◆ **How to complete this task**: Reading the records below, count the lines in which the string "float" appears; write the number only.

◆ **Supplied records**:
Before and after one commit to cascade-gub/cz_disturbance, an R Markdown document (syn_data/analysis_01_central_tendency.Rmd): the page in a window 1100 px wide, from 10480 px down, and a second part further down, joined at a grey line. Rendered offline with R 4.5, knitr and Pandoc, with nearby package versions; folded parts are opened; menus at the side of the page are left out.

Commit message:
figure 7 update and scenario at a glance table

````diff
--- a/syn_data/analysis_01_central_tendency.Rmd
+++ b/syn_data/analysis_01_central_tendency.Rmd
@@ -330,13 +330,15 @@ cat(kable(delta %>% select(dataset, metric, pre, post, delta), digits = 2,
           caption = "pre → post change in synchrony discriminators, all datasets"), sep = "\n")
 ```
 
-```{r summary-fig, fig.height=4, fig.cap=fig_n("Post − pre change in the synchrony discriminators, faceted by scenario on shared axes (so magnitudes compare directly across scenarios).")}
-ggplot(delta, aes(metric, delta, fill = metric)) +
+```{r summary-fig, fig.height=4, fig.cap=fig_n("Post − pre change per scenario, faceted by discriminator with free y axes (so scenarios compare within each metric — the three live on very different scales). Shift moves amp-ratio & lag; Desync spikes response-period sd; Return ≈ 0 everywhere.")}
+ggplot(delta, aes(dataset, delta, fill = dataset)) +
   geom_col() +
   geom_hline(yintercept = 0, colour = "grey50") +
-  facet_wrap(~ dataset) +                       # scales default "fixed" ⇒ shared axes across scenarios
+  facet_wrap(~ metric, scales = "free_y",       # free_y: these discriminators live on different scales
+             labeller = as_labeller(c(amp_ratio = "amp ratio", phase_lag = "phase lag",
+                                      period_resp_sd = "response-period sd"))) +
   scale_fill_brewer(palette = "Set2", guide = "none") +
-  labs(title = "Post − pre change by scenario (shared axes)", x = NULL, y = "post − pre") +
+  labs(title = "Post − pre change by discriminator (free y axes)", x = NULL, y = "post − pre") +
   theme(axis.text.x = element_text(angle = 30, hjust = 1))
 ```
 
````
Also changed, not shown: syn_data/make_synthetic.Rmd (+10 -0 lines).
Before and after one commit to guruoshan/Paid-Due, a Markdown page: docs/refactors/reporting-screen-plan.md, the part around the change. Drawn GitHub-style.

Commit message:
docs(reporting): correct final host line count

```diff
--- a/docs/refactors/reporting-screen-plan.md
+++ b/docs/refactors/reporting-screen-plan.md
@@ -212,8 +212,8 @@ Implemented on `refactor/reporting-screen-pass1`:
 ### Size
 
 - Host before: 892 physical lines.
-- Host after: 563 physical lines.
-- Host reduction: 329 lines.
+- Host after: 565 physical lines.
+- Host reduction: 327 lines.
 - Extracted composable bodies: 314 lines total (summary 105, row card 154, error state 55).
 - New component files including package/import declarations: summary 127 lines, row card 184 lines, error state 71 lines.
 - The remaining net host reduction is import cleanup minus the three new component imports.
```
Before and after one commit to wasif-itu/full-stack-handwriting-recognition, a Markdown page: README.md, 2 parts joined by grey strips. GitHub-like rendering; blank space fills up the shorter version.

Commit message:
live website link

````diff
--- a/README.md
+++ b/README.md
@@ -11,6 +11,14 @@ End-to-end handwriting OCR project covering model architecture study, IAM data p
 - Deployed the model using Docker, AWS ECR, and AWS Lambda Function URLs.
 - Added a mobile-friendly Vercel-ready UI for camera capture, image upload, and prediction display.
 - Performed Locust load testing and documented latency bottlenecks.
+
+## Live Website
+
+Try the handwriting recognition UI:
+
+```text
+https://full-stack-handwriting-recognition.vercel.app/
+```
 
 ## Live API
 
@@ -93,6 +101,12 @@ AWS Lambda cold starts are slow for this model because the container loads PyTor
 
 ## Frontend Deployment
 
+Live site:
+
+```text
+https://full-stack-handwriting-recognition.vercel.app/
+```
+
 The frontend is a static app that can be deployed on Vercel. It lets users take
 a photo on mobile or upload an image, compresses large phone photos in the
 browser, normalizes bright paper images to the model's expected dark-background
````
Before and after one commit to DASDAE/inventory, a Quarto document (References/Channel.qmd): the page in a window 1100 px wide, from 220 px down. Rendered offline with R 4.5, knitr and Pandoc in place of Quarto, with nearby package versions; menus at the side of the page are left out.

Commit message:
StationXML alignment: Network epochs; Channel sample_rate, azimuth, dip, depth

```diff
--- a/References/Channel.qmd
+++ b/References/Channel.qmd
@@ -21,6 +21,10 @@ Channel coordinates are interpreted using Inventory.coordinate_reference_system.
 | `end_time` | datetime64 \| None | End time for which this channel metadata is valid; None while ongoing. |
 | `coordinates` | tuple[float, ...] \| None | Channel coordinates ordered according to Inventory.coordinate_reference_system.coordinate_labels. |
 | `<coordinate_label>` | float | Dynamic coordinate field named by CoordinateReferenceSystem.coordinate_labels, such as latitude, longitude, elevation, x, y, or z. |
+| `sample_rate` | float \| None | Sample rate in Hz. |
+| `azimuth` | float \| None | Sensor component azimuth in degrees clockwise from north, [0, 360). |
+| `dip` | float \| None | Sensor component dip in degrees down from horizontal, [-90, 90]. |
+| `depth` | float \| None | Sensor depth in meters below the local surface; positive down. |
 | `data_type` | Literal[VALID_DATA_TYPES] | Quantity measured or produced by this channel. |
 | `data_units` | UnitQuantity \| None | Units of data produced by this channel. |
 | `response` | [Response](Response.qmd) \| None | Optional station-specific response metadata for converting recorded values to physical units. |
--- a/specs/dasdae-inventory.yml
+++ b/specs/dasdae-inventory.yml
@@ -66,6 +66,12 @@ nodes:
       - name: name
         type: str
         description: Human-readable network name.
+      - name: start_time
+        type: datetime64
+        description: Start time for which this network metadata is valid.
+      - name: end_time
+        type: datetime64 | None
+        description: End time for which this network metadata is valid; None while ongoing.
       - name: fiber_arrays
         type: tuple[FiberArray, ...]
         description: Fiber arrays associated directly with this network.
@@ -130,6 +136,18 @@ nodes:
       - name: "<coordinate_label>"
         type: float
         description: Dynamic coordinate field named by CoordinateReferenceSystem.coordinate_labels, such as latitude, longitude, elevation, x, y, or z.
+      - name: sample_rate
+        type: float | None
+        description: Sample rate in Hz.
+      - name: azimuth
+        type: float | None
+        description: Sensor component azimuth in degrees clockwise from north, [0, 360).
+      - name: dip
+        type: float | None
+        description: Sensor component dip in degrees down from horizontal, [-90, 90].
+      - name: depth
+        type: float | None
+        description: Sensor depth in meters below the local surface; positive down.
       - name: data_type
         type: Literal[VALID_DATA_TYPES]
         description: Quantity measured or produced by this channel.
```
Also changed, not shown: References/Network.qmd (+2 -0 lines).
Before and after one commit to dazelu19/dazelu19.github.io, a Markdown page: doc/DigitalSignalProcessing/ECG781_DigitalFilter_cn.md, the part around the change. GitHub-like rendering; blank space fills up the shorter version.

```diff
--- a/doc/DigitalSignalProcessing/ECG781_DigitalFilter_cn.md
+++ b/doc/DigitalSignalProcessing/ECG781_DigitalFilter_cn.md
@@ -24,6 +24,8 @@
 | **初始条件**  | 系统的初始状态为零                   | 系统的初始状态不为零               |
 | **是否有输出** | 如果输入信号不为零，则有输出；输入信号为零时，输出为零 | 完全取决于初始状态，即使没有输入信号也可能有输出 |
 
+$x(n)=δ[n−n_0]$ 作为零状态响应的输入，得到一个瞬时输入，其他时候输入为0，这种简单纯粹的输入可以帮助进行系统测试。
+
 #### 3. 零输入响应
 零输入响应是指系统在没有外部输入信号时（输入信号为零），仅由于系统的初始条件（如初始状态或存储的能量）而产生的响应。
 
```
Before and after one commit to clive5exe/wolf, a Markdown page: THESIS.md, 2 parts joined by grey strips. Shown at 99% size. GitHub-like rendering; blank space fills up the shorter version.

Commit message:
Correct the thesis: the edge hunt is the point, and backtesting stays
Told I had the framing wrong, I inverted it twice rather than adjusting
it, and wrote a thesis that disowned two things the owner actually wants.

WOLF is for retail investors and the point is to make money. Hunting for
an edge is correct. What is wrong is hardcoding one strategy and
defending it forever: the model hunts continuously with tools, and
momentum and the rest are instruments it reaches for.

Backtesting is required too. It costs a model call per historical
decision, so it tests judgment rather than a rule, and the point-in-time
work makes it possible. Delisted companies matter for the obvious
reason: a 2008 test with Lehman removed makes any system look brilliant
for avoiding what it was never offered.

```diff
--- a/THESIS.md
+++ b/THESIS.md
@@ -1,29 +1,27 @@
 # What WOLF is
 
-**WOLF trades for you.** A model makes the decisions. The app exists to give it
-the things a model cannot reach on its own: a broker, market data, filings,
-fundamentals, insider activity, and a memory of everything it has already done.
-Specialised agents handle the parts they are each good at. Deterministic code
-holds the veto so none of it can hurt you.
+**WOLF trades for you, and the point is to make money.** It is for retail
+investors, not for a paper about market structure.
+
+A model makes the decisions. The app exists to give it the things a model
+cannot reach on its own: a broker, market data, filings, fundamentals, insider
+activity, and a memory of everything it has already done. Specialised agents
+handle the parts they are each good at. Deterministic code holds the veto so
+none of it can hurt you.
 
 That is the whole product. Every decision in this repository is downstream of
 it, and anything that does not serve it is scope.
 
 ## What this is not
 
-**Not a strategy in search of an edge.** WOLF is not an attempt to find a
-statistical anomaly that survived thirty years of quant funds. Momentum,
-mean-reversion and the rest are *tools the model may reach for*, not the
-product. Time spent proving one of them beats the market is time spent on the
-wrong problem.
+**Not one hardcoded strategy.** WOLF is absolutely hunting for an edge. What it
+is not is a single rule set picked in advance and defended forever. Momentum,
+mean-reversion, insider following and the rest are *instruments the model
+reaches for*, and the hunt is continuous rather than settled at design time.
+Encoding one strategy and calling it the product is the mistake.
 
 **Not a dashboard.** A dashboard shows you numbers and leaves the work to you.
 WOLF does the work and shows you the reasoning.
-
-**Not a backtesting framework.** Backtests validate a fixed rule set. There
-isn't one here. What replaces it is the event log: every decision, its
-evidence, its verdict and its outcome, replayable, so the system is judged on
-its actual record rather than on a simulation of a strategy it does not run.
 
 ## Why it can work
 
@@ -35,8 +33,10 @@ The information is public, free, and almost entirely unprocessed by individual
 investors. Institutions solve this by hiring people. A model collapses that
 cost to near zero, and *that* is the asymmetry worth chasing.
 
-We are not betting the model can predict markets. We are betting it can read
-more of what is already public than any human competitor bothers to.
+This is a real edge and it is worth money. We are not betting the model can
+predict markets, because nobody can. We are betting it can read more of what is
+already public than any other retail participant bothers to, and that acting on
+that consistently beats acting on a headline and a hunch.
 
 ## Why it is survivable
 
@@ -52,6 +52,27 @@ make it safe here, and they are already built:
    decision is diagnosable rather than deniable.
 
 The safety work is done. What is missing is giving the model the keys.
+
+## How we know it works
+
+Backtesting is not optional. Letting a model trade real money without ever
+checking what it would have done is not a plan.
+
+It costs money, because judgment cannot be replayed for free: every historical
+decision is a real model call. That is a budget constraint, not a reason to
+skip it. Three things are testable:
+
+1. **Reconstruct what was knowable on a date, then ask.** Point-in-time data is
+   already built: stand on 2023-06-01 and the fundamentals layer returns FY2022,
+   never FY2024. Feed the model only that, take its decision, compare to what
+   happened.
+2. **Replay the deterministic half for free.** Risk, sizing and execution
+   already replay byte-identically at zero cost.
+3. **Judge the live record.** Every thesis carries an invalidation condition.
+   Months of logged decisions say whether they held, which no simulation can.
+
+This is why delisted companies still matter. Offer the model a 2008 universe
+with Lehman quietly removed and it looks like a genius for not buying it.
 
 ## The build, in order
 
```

◆ **Answer to the problem**: 11